More and more, people are dressing their avatars in the metaverse—and are often willing to pay for more choices. The popularity of digital wearables, and events like the first-ever Metaverse Fashion Week in 2022—with brands like Dolce & Gabbana, Estée Lauder, Etro, and Tommy Hilfiger—could be a positive sign for those who are concerned about oversupply and waste. Sensorium points to “massive margins” for retailers, but also the possible elimination of excessive inventory. With a digital-first approach, brands can increase customer engagement, access secondary market profits, and only create physical garments when they choose to, or on a demand basis.
The benefits to the environment could be tremendous. Fashionabc puts this in context when they make mention that the production of digital clothing emits 97% less carbon dioxide and saves a whopping 3000 liters of water per item than the physical alternative. If brands actually made the shift to producing more digital clothing than physical clothing, this would create a more sustainable fashion industry. As such, it should be safe to assume that this substitute would contribute positively to the shift towards sustainability.
Are Fashion Brands Actually More Sustainable Because of the Metaverse?
The emergence of the conscious consumer is putting pressure on brands to leverage technology to improve their production and supply chain processes. However, this commitment is yet to be truly realized for most brands. On the other hand, selling garments in the metaverse enables brands to increase their revenue with a limited impact on the environment. Some of the brands engaging with customers in the metaverse include the creation of Gucci Garden and Gucci Town and the pioneers identified by The Drum—Burberry’s partnership with Mythical Games on the Blankos Block Party game, Balenciaga’s creation of a virtual pop-up store in Fortnite, and the launch of the Louis Game which includes custom Louis Vuitton clothing and collectable NFTs.
In a January 2023 article, Glossy explores H&M’s alleged promotion of sustainability in the metaverse. Unfortunately, critics have slammed their efforts, starting with H&M’s appointment of Maisie Williams as a sustainability ambassador in 2021, citing her lack of experience in the field. The Swedish fast-fashion giant then launched their PETA-approved digital fashion collection. This along with their 2023 Roblox launch, has seen the brand come under fire for advocating circular fashion in gaming without fulfilling their environmental promise in their physical production practices.
In light of this, while the metaverse could provide many benefits, fast fashion and luxury brands still have a long way to go when it comes to enacting ethical practices and reducing the production of physical garments. According to Good On You, these retailers use digital fashion as a marketing tool to attract more customers rather than address their processes.

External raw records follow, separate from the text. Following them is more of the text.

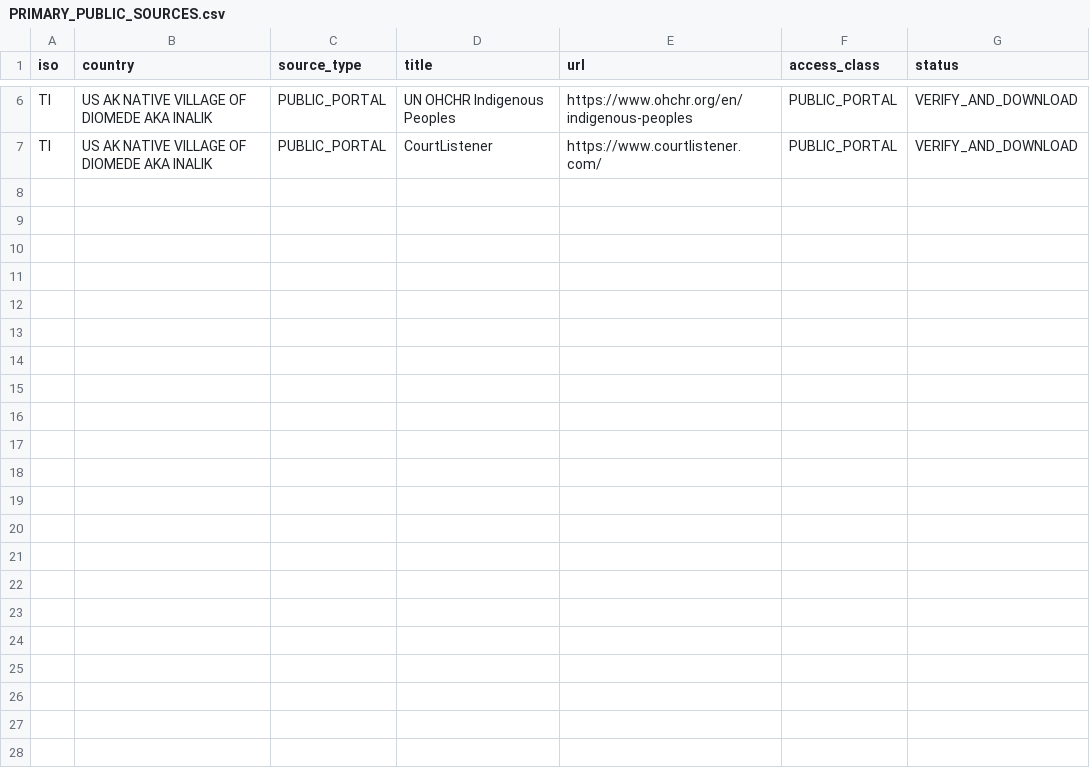
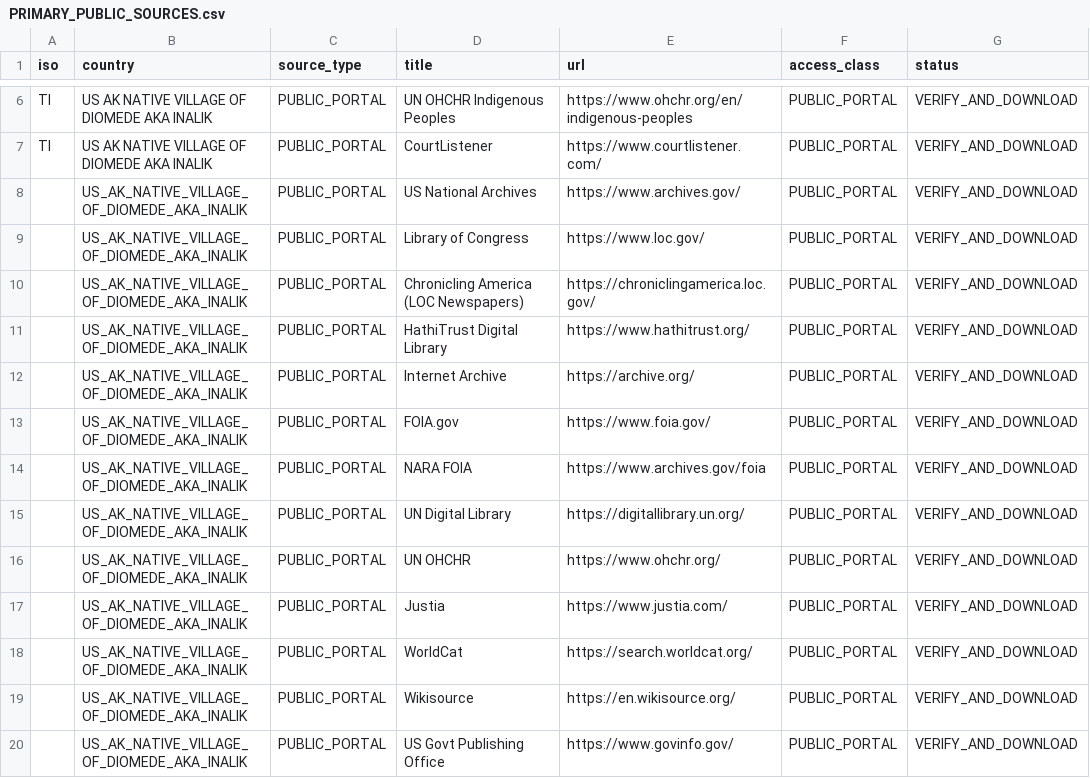
Before and after one commit to GlobalRestitutionAlliance/turtle-island-us-ak-native-village-of-diomede-aka-inalik-master-litigation, a CSV file: 03_Evidentiary_Exhibits/PRIMARY_PUBLIC_SOURCES.csv, drawn as a sheet; only a part is shown, gaps mark what is left out.

Commit message:
Expand primary public source registries (Batch 2)

```diff
--- a/03_Evidentiary_Exhibits/PRIMARY_PUBLIC_SOURCES.csv
+++ b/03_Evidentiary_Exhibits/PRIMARY_PUBLIC_SOURCES.csv
@@ -7 +7,14 @@ TI,US AK NATIVE VILLAGE OF DIOMEDE AKA INALIK,PUBLIC_PORTAL,UN OHCHR Indigenous
 TI,US AK NATIVE VILLAGE OF DIOMEDE AKA INALIK,PUBLIC_PORTAL,CourtListener,https://www.courtlistener.com/,PUBLIC_PORTAL,VERIFY_AND_DOWNLOAD
+,US_AK_NATIVE_VILLAGE_OF_DIOMEDE_AKA_INALIK,PUBLIC_PORTAL,US National Archives,https://www.archives.gov/,PUBLIC_PORTAL,VERIFY_AND_DOWNLOAD
+,US_AK_NATIVE_VILLAGE_OF_DIOMEDE_AKA_INALIK,PUBLIC_PORTAL,Library of Congress,https://www.loc.gov/,PUBLIC_PORTAL,VERIFY_AND_DOWNLOAD
+,US_AK_NATIVE_VILLAGE_OF_DIOMEDE_AKA_INALIK,PUBLIC_PORTAL,Chronicling America (LOC Newspapers),https://chroniclingamerica.loc.gov/,PUBLIC_PORTAL,VERIFY_AND_DOWNLOAD
+,US_AK_NATIVE_VILLAGE_OF_DIOMEDE_AKA_INALIK,PUBLIC_PORTAL,HathiTrust Digital Library,https://www.hathitrust.org/,PUBLIC_PORTAL,VERIFY_AND_DOWNLOAD
+,US_AK_NATIVE_VILLAGE_OF_DIOMEDE_AKA_INALIK,PUBLIC_PORTAL,Internet Archive,https://archive.org/,PUBLIC_PORTAL,VERIFY_AND_DOWNLOAD
+,US_AK_NATIVE_VILLAGE_OF_DIOMEDE_AKA_INALIK,PUBLIC_PORTAL,FOIA.gov,https://www.foia.gov/,PUBLIC_PORTAL,VERIFY_AND_DOWNLOAD
+,US_AK_NATIVE_VILLAGE_OF_DIOMEDE_AKA_INALIK,PUBLIC_PORTAL,NARA FOIA,https://www.archives.gov/foia,PUBLIC_PORTAL,VERIFY_AND_DOWNLOAD
+,US_AK_NATIVE_VILLAGE_OF_DIOMEDE_AKA_INALIK,PUBLIC_PORTAL,UN Digital Library,https://digitallibrary.un.org/,PUBLIC_PORTAL,VERIFY_AND_DOWNLOAD
+,US_AK_NATIVE_VILLAGE_OF_DIOMEDE_AKA_INALIK,PUBLIC_PORTAL,UN OHCHR,https://www.ohchr.org/,PUBLIC_PORTAL,VERIFY_AND_DOWNLOAD
+,US_AK_NATIVE_VILLAGE_OF_DIOMEDE_AKA_INALIK,PUBLIC_PORTAL,Justia,https://www.justia.com/,PUBLIC_PORTAL,VERIFY_AND_DOWNLOAD
+,US_AK_NATIVE_VILLAGE_OF_DIOMEDE_AKA_INALIK,PUBLIC_PORTAL,WorldCat,https://search.worldcat.org/,PUBLIC_PORTAL,VERIFY_AND_DOWNLOAD
+,US_AK_NATIVE_VILLAGE_OF_DIOMEDE_AKA_INALIK,PUBLIC_PORTAL,Wikisource,https://en.wikisource.org/,PUBLIC_PORTAL,VERIFY_AND_DOWNLOAD
+,US_AK_NATIVE_VILLAGE_OF_DIOMEDE_AKA_INALIK,PUBLIC_PORTAL,US Govt Publishing Office,https://www.govinfo.gov/,PUBLIC_PORTAL,VERIFY_AND_DOWNLOAD
```
Also changed, not shown: 2 other files.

Unfortunately, this alternative revenue stream has an additional impact on the environment, as brands use energy-intensive NFTs to increase digital customer engagement like Adidas x Prada, Chito x Givenchy, and Bulgari. While the effects of NFTs are less than physical production, using them as a marketing tool instead of an opportunity to lessen production compounds their overall environmental impact.
On the bright side, the digital realm provides a platform for creators to enter a highly profitable market with the potential of bypassing traditional gatekeepers. Moreover, fashion enthusiasts can turn their attention to purely digital fashion brands like The Fabricant and The Republique. The former was made famous when Richard Ma, a businessman from San Fransico bought a £7,500 maxi dress for his wife—a digital garment photoshopped onto her picture—as referenced by Singapore-based FEMALE magazine. On the other hand, The Republique has a comprehensive collection in their digital store with vests and t-shirts starting at more palatable price points like £3. These and the many other fashion brands participating in this space are a testament to the endless possibilities for metaverse designers, consumers, and the real proponents of sustainable fashion.